Friday, April 08, 2016
The Stagnant World Economy: What It Represents
The following via Aftershock Publishing has useful information for understanding the world economy now. Embedded within the text is an astounding statement, to wit, the fact that middle class income has essentially gone nowhere for twenty years. We basically all know this, but think about how many years this represents; how many children have grown up and gotten married, how many parents have passed on, how many have graduated from college, taken a new job, moved to a new city, and retired. When you think of it this way, it is absolutely appalling that incomes have stagnated for twenty years. Isn't it time that people got the kind of just economy they deserve?
Economist Richard D. Wolff recently stated that the drop in U.S. middle class income was a significant contribution to the drop in China's economic growth. His point that middle class incomes in the US have dropped in purchasing power seems supported by other sources. How much credence do you give to this theory?

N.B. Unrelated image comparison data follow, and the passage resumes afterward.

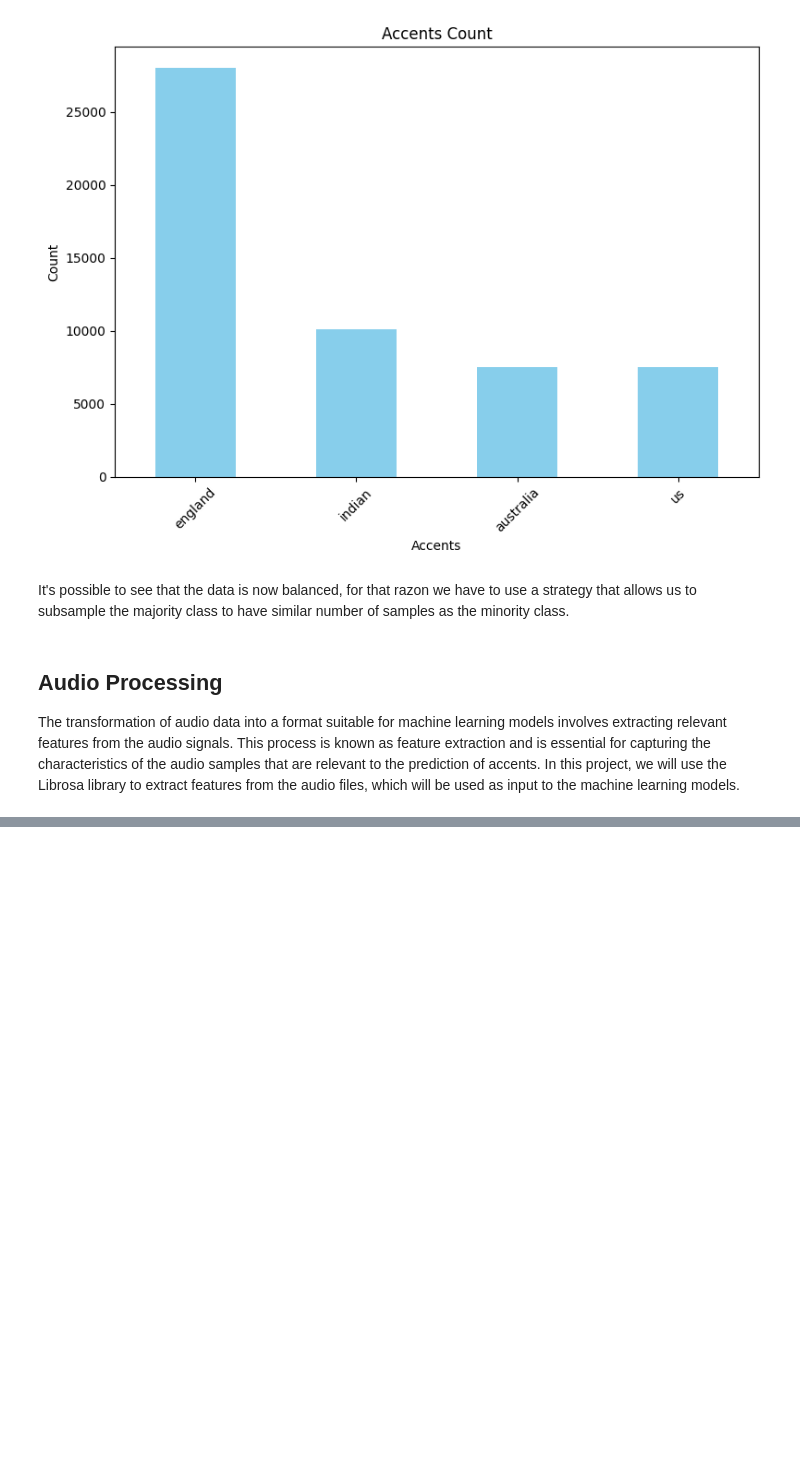
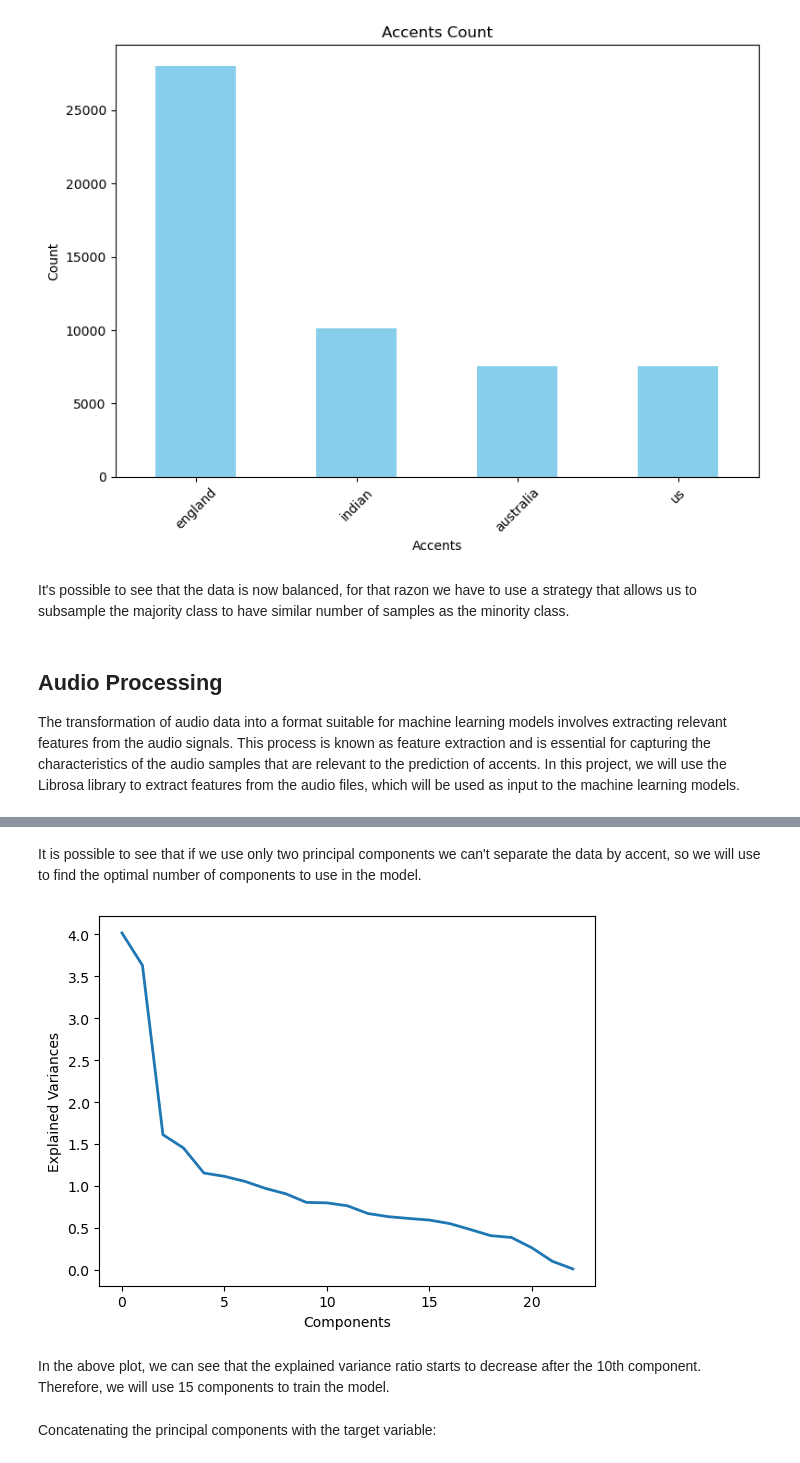
Before and after one commit to CristianPerafan/ArtificialIntelligenceProject, a Jupyter notebook: Delivery2/ExploratoryDataAnalysis2.ipynb, the cells around one changed output, grey strips where cells are left out. Saved outputs shown, nothing was run; the diff lists cells and outputs as text; code cells hidden in the pictures; blank space fills up the shorter version.

```diff
--- a/Delivery2/ExploratoryDataAnalysis2.ipynb
+++ b/Delivery2/ExploratoryDataAnalysis2.ipynb
@@ -519,0 +294,19 @@ print(X)
+# %%
+import os
+
+absolute_path = os.path.join(os.getcwd(), '../features', 'extracted_features.csv')
+
+if os.path.exists(absolute_path):
+    print('File exists...')
+    df = pd.read_csv(absolute_path)
+else :
+    print('Extracting features...')
+    df_list = list()
+
+    for input_file, input_label in tqdm(zip(df['file'], df['accent'])):
+        resulting_df = feature_extraction(input_file)
+        if resulting_df is not None:
+            resulting_df['accent'] = input_label
+            df_list.append(resulting_df)
+
+    df = pd.concat(df_list, axis=0)
@@ -519,0 +344,18 @@ print(X)
+# %%
+from sklearn.preprocessing import StandardScaler
+
+features = ['spectral_centroid', 'spectral_bandwidth', 'spectral_rolloff', 'mfcc_1',
+       'mfcc_2', 'mfcc_3', 'mfcc_4', 'mfcc_5', 'mfcc_6', 'mfcc_7', 'mfcc_8',
+       'mfcc_9', 'mfcc_10', 'mfcc_11', 'mfcc_12', 'mfcc_13', 'mfcc_14',
+       'mfcc_15', 'mfcc_16', 'mfcc_17', 'mfcc_18', 'mfcc_19', 'mfcc_20']
+
+
+# Separating out the features
+x = df.loc[:, features].values
+
+
+# Separating out the target
+y = df.loc[:,['accent']].values
+
+# Standardizing the features
+x = StandardScaler().fit_transform(x)
@@ -519,0 +400,12 @@ print(X)
+# %% [markdown]
+It is possible to see that if we use only two principal components we can't separate the data by accent, so we will use to find the optimal number of components to use in the model.
+# %%
+pca = PCA().fit(x)
+plt.plot(pca.explained_variance_, linewidth=2)
+plt.xlabel('Components')
+plt.ylabel('Explained Variances')
+plt.show()
+# %% [output]
+[figure, added]
+# %% [markdown]
+In the above plot, we can see that the explained variance ratio starts to decrease after the 10th component. Therefore, we will use 15 components to train the model.
@@ -519,0 +424,2 @@ print(X)
+# %% [markdown]
+Concatenating the principal components with the target variable:
```
Also changed, not shown: parts of 53 cells of this notebook, 1 other file.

It's definitely true that incomes have been languishing for middle class Americans. But that's more a reflection of the fact that we've had asset growth and debt growth rather than fundamental growth. Growth in middle class incomes has been slow for the last couple decades. However, China has grown substantially.
The recent drop in China's growth is due to the fact that Chinese government stimulus hasn't been increasing as much as it had been earlier, and is also less effective now that it's been used so much. Also, the world economy is slowing down—not just in the U.S., but everywhere. So if anything, we'd say this economist has it backward. China was the growth engine coming out of the financial crisis due to its stimulus, but it's not working so well anymore.
Rush Link -- Bill Clinton on Rise of Nationalism